The interface you are given to work with is functional, though not without faults.
Basically, when you conduct a keyword search, you are presented with a list of “hits” on that keyword, together with an indication of the date of the relevant edition, and a small graphic of the page of the edition that contains your story.
You can click on a link that interests you and be taken to the relevant page.
From there, you can use your mouse to navigate around the page.
There is also a little widget on the screen that allows you to zoom in and out on the page, or move to full-page view.
This little navigation widget sits on top of your field of view and can be a minor annoyance, as you have to drag it from one place to another to uncover the text beneath it.
On the whole, the site is well laid out and quick and easy to get used to — though also sometimes rather slow to load.
The London Times is one of the oldest, most distinguished newspapers in the history of the medium, and having this astonishing amount of historical data at your fingertips is a little awe-inspiring — and, for people like me, at least, addictive.
Of course, online digital archives of newspapers are no longer uncommon.
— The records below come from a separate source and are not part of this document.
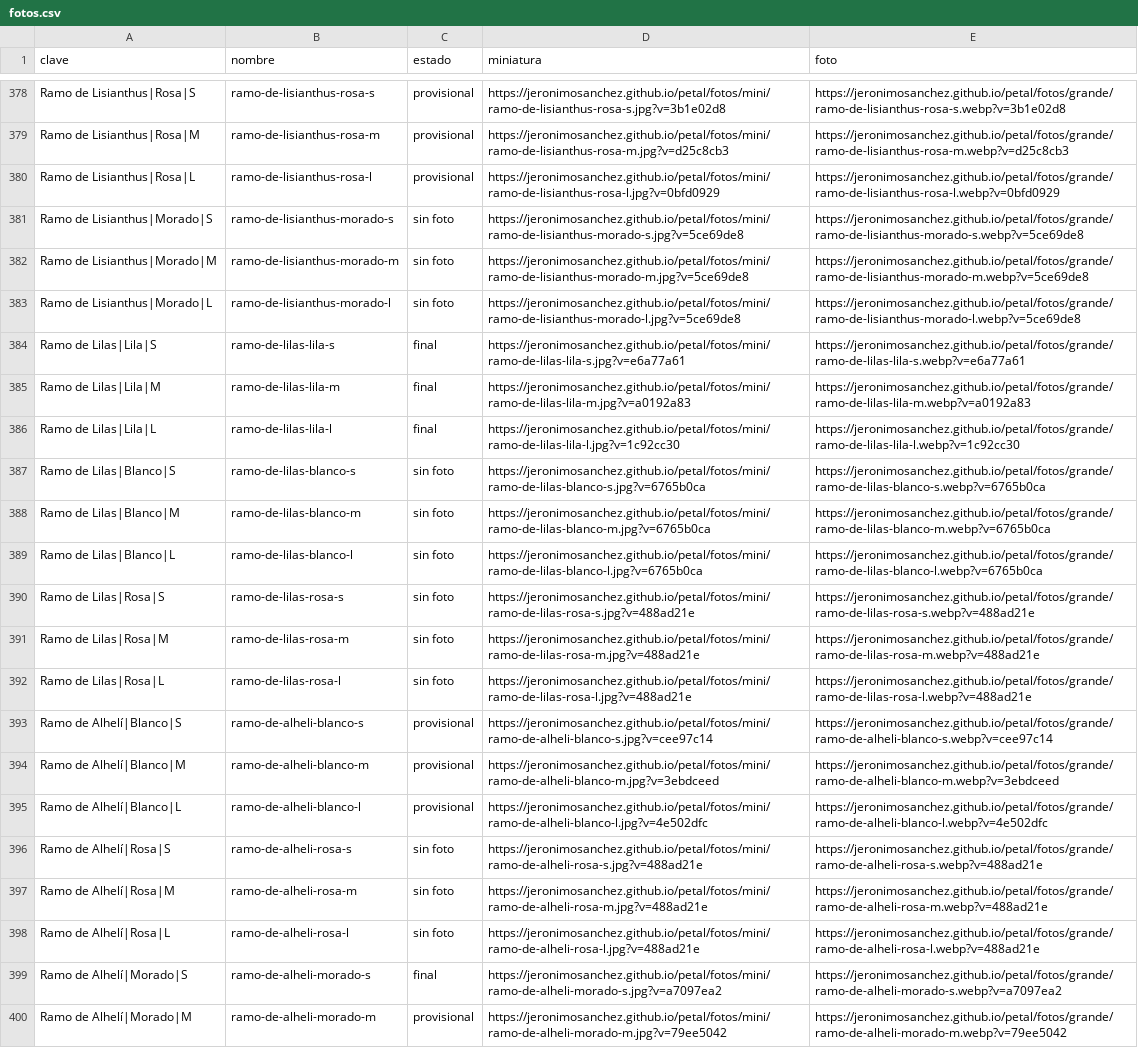
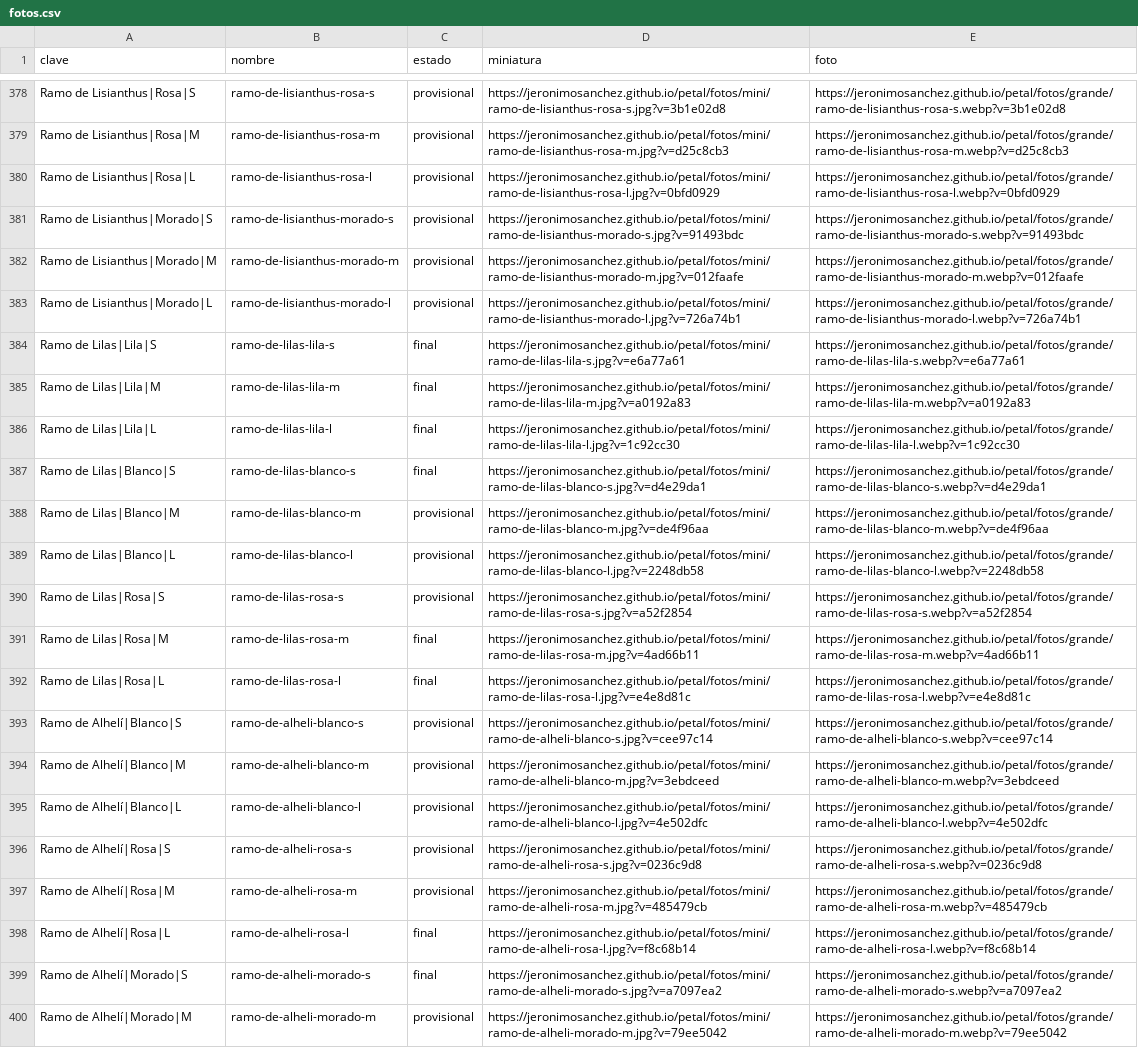
Before and after one commit to jeronimosanchez/jeronimosanchez.github.io, a CSV file: petal/fotos.csv, drawn as a sheet; only a part is shown, gaps mark what is left out; the diff covers the shown part only; the diff names each change by its address in the sheet, - before the commit and + after, or states it on an @@ line.

```diff
--- a/petal/fotos.csv
+++ b/petal/fotos.csv
-C381:C383 (estado): sin foto
+C381:C383 (estado): provisional
-D381 (miniatura): https://jeronimosanchez.github.io/petal/fotos/mini/ramo-de-lisianthus-morado-s.jpg?v=5ce69de8
+D381 (miniatura): https://jeronimosanchez.github.io/petal/fotos/mini/ramo-de-lisianthus-morado-s.jpg?v=91493bdc
-E381 (foto): https://jeronimosanchez.github.io/petal/fotos/grande/ramo-de-lisianthus-morado-s.webp?v=5ce69de8
+E381 (foto): https://jeronimosanchez.github.io/petal/fotos/grande/ramo-de-lisianthus-morado-s.webp?v=91493bdc
-D382 (miniatura): https://jeronimosanchez.github.io/petal/fotos/mini/ramo-de-lisianthus-morado-m.jpg?v=5ce69de8
+D382 (miniatura): https://jeronimosanchez.github.io/petal/fotos/mini/ramo-de-lisianthus-morado-m.jpg?v=012faafe
-E382 (foto): https://jeronimosanchez.github.io/petal/fotos/grande/ramo-de-lisianthus-morado-m.webp?v=5ce69de8
+E382 (foto): https://jeronimosanchez.github.io/petal/fotos/grande/ramo-de-lisianthus-morado-m.webp?v=012faafe
-D383 (miniatura): https://jeronimosanchez.github.io/petal/fotos/mini/ramo-de-lisianthus-morado-l.jpg?v=5ce69de8
+D383 (miniatura): https://jeronimosanchez.github.io/petal/fotos/mini/ramo-de-lisianthus-morado-l.jpg?v=726a74b1
-E383 (foto): https://jeronimosanchez.github.io/petal/fotos/grande/ramo-de-lisianthus-morado-l.webp?v=5ce69de8
+E383 (foto): https://jeronimosanchez.github.io/petal/fotos/grande/ramo-de-lisianthus-morado-l.webp?v=726a74b1
-C387 (estado): sin foto
+C387 (estado): final
-D387 (miniatura): https://jeronimosanchez.github.io/petal/fotos/mini/ramo-de-lilas-blanco-s.jpg?v=6765b0ca
+D387 (miniatura): https://jeronimosanchez.github.io/petal/fotos/mini/ramo-de-lilas-blanco-s.jpg?v=d4e29da1
-E387 (foto): https://jeronimosanchez.github.io/petal/fotos/grande/ramo-de-lilas-blanco-s.webp?v=6765b0ca
+E387 (foto): https://jeronimosanchez.github.io/petal/fotos/grande/ramo-de-lilas-blanco-s.webp?v=d4e29da1
-C388:C390 (estado): sin foto
+C388:C390 (estado): provisional
-D388 (miniatura): https://jeronimosanchez.github.io/petal/fotos/mini/ramo-de-lilas-blanco-m.jpg?v=6765b0ca
+D388 (miniatura): https://jeronimosanchez.github.io/petal/fotos/mini/ramo-de-lilas-blanco-m.jpg?v=de4f96aa
-E388 (foto): https://jeronimosanchez.github.io/petal/fotos/grande/ramo-de-lilas-blanco-m.webp?v=6765b0ca
+E388 (foto): https://jeronimosanchez.github.io/petal/fotos/grande/ramo-de-lilas-blanco-m.webp?v=de4f96aa
-D389 (miniatura): https://jeronimosanchez.github.io/petal/fotos/mini/ramo-de-lilas-blanco-l.jpg?v=6765b0ca
+D389 (miniatura): https://jeronimosanchez.github.io/petal/fotos/mini/ramo-de-lilas-blanco-l.jpg?v=2248db58
-E389 (foto): https://jeronimosanchez.github.io/petal/fotos/grande/ramo-de-lilas-blanco-l.webp?v=6765b0ca
+E389 (foto): https://jeronimosanchez.github.io/petal/fotos/grande/ramo-de-lilas-blanco-l.webp?v=2248db58
-D390 (miniatura): https://jeronimosanchez.github.io/petal/fotos/mini/ramo-de-lilas-rosa-s.jpg?v=488ad21e
+D390 (miniatura): https://jeronimosanchez.github.io/petal/fotos/mini/ramo-de-lilas-rosa-s.jpg?v=a52f2854
-E390 (foto): https://jeronimosanchez.github.io/petal/fotos/grande/ramo-de-lilas-rosa-s.webp?v=488ad21e
+E390 (foto): https://jeronimosanchez.github.io/petal/fotos/grande/ramo-de-lilas-rosa-s.webp?v=a52f2854
-C391:C392 (estado): sin foto
+C391:C392 (estado): final
-D391 (miniatura): https://jeronimosanchez.github.io/petal/fotos/mini/ramo-de-lilas-rosa-m.jpg?v=488ad21e
+D391 (miniatura): https://jeronimosanchez.github.io/petal/fotos/mini/ramo-de-lilas-rosa-m.jpg?v=4ad66b11
-E391 (foto): https://jeronimosanchez.github.io/petal/fotos/grande/ramo-de-lilas-rosa-m.webp?v=488ad21e
+E391 (foto): https://jeronimosanchez.github.io/petal/fotos/grande/ramo-de-lilas-rosa-m.webp?v=4ad66b11
-D392 (miniatura): https://jeronimosanchez.github.io/petal/fotos/mini/ramo-de-lilas-rosa-l.jpg?v=488ad21e
+D392 (miniatura): https://jeronimosanchez.github.io/petal/fotos/mini/ramo-de-lilas-rosa-l.jpg?v=e4e8d81c
-E392 (foto): https://jeronimosanchez.github.io/petal/fotos/grande/ramo-de-lilas-rosa-l.webp?v=488ad21e
+E392 (foto): https://jeronimosanchez.github.io/petal/fotos/grande/ramo-de-lilas-rosa-l.webp?v=e4e8d81c
-C396:C397 (estado): sin foto
+C396:C397 (estado): provisional
-D396 (miniatura): https://jeronimosanchez.github.io/petal/fotos/mini/ramo-de-alheli-rosa-s.jpg?v=488ad21e
+D396 (miniatura): https://jeronimosanchez.github.io/petal/fotos/mini/ramo-de-alheli-rosa-s.jpg?v=0236c9d8
-E396 (foto): https://jeronimosanchez.github.io/petal/fotos/grande/ramo-de-alheli-rosa-s.webp?v=488ad21e
+E396 (foto): https://jeronimosanchez.github.io/petal/fotos/grande/ramo-de-alheli-rosa-s.webp?v=0236c9d8
-D397 (miniatura): https://jeronimosanchez.github.io/petal/fotos/mini/ramo-de-alheli-rosa-m.jpg?v=488ad21e
+D397 (miniatura): https://jeronimosanchez.github.io/petal/fotos/mini/ramo-de-alheli-rosa-m.jpg?v=485479cb
-E397 (foto): https://jeronimosanchez.github.io/petal/fotos/grande/ramo-de-alheli-rosa-m.webp?v=488ad21e
+E397 (foto): https://jeronimosanchez.github.io/petal/fotos/grande/ramo-de-alheli-rosa-m.webp?v=485479cb
-C398 (estado): sin foto
+C398 (estado): final
-D398 (miniatura): https://jeronimosanchez.github.io/petal/fotos/mini/ramo-de-alheli-rosa-l.jpg?v=488ad21e
+D398 (miniatura): https://jeronimosanchez.github.io/petal/fotos/mini/ramo-de-alheli-rosa-l.jpg?v=f8c68b14
-E398 (foto): https://jeronimosanchez.github.io/petal/fotos/grande/ramo-de-alheli-rosa-l.webp?v=488ad21e
+E398 (foto): https://jeronimosanchez.github.io/petal/fotos/grande/ramo-de-alheli-rosa-l.webp?v=f8c68b14
```
Also changed, not shown: 9 edited cells elsewhere in this file, 31 other files.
For instance, you can recover some quite interesting and valuable archival material (much of it with a strong Canadian-history bent) at paperofrecord.com, which has a similar resource of scanned, searchable replicas of old newspapers from around the world.
That site, though, does not have the same degree of database sophistication as the Times site, and does not operate at the same compendious scale.
I am certain that I, for one, am likely to lay waste to a good number of recreational and writing-related hours mining the gems out of this Times archive.
And, though I have not been able to find out when, if and how much the Times is likely to charge after this current period of free trial expires, I am likely to buy a subscription to the service, too, when the time comes.
Certainly, an effort of this size and complexity must have cost the London Times a good deal of money, and I am not about to begrudge it some fair return on the investment.
What the Times has done — and what, with any luck, other newspapers of similar longevity and quality will do, too — is open up a whole new value proposition for their enterprise.
In a world where paper-based news publications are either dying out or migrating to the web, some long-established publications will have a commercial advantage in marketing the historical importance of their product, over and above its value as news of the day.
The value of the archives — for which, in my judgment, newspapers have every right to charge fair market value — may be just the financial cash cow they need to continue operating as purveyors of contemporary news.
Because yesterday’s news sooner or later turns into the stuff of history and, as such, stuff we are ready to pay for again.
So try it out. Even if you don’t agree that this kind of information should have cash value, you can enjoy it, at least for now, for nothing at all.
Rick Steele is a technology junkie who lives in Whitehorse.